Earlier this month, the U.S. Commerce Department blacklisted 28 Chinese companies, including a handful of artificial intelligence and security startups, over human rights concerns.
In Hong Kong, protesters have used umbrellas and face masks to avoid cameras and pulled down what they thought was an internet-equipped lamppost to avoid being spied on. Cameras, AI and databases of personal information are used to shame debtholders, track down dissidents and assign people a “social credit” score based on their activities.
This is big business. A global think tank recently reported that China has exported AI surveillance tech to at least 63 countries. I spoke with Jennifer Pak, Marketplace’s China correspondent, and asked her to describe the daily surveillance. The following is an edited transcript of our conversation.
Jennifer Pak: If I walk to work, which is less than half an hour walk, I pass by dozens of cameras at every intersection pointing all different ways. Some of them are equipped with artificial intelligence, so there are certain intersections in the downtown core where they have these screens that try to identify people who are trying to jaywalk, and within moments, you could get a trafficking ticket straight to your cellphone.
Molly Wood: How far could that go in terms of how the government uses this information?
Pak: That’s really the unknown. In 2006, when I first arrived in Beijing, I needed my passport to sign up for the internet, to get onto the train. But in 2015, when I returned, in the southern city of Shenzhen, already the rules had changed drastically. Now I need my passport to buy a SIM card. In Beijing, when we went to a hotel, you need your passport or your ID just to get onto their Wi-Fi. Your social media feeds, like WeChat, and all of your mobile payments, they require what they call real ID registration. I need my passport there as well. All of that is tied together. How much of that information is centralized that they can automatically connect also depends on how badly the authorities want to get at you.
Wood: China’s surveillance apparatus is often held up as what could happen in the United States. And I wonder, from your perspective, having lived both places, do you think that anything at that level could actually occur in the United States, whether it’s the social credit system or cameras everywhere?
Pak: Let’s say Americans are for it. I think it would take a long time to build. The social credit system that they are talking about, the time frame that they were giving to people was 2020 — 2020 is supposed to be just for a basic infrastructure. Even though they have a lot of offline data, it’s going to take a long time to upload. And don’t forget, there are different competing interests within China. Although a lot of the leaders here like to present themselves as the unified voice, in actuality, as you mentioned, it’s a massive country. That’s why when people think, “Oh, it’s coming right now,” it hasn’t arrived yet to the same degree as people are imagining, but it doesn’t mean that it can’t.
Related Links: More insight from Molly Wood

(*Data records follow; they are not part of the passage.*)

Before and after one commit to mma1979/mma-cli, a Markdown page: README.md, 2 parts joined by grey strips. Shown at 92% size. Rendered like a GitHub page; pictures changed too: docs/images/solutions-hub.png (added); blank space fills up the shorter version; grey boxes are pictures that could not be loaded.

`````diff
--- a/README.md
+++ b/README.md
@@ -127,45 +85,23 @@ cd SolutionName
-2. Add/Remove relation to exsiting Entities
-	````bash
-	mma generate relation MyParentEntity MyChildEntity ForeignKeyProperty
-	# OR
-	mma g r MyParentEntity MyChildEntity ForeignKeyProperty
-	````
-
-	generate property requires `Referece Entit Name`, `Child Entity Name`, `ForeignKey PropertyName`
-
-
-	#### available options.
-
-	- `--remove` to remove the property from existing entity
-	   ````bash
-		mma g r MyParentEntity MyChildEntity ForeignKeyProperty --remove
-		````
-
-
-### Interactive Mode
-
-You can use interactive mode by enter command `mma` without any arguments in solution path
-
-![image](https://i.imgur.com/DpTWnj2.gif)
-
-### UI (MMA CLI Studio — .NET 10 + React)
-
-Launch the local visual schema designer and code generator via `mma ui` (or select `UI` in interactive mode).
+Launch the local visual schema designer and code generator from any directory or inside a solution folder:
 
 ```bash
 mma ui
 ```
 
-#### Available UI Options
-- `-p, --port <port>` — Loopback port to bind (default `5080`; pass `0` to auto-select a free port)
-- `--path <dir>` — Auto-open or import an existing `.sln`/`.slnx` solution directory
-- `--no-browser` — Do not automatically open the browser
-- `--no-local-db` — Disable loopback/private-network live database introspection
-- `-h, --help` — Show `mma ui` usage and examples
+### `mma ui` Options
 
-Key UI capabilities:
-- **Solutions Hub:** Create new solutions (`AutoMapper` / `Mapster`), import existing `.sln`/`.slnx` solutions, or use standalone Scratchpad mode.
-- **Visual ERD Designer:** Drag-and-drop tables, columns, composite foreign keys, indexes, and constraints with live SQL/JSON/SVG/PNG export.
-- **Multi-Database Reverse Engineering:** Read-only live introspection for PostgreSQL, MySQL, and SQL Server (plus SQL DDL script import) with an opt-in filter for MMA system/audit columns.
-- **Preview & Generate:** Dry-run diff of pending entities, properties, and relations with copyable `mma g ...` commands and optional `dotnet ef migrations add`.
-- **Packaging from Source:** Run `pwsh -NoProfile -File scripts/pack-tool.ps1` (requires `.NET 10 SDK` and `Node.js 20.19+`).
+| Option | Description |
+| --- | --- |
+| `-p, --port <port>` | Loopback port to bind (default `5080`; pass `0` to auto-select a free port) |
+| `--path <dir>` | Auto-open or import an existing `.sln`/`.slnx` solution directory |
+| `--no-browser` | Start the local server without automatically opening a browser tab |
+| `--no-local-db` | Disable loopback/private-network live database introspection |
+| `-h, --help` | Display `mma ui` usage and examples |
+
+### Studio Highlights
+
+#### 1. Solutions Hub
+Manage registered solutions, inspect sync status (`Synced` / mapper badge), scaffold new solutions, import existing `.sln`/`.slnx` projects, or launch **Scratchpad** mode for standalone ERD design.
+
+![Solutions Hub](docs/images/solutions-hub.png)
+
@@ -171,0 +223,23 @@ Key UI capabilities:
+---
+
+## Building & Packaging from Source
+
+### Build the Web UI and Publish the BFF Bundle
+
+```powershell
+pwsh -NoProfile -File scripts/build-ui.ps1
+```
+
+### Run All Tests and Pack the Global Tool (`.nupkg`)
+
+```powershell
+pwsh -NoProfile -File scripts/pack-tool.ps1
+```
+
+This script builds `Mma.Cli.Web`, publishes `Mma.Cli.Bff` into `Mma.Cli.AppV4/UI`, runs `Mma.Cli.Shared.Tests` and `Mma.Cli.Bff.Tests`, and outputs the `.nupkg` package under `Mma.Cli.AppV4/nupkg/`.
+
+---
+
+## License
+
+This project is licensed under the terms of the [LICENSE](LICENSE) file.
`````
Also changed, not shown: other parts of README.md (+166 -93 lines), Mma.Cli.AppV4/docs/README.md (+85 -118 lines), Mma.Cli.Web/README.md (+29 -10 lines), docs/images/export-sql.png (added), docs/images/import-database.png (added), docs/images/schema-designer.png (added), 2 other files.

Just last week, Chinese surveillance giant Hikvision said it may lose business because of the U.S. ban on its technology and on U.S. companies doing business with Chinese companies as a result of the trade war. But USA Today had a story last week about how Chinese surveillance tech is still being snapped up in countries that already have poor records on human rights, like Serbia, Turkey, Russia and other countries.
In addition to human rights concerns in those countries, security experts have pointed out that China’s government can compel Chinese companies to hand over data that they collect with their cameras or networking equipment. That leads to concerns about Beijing’s power, both in data and potential influence.
In our interview, Jennifer Pak also mentioned that the huge databases of information about every Chinese citizen could also be a massive boon to companies developing artificial intelligence there. It can be hard for companies in places like the U.S. to come by datasets that big to help train the machines.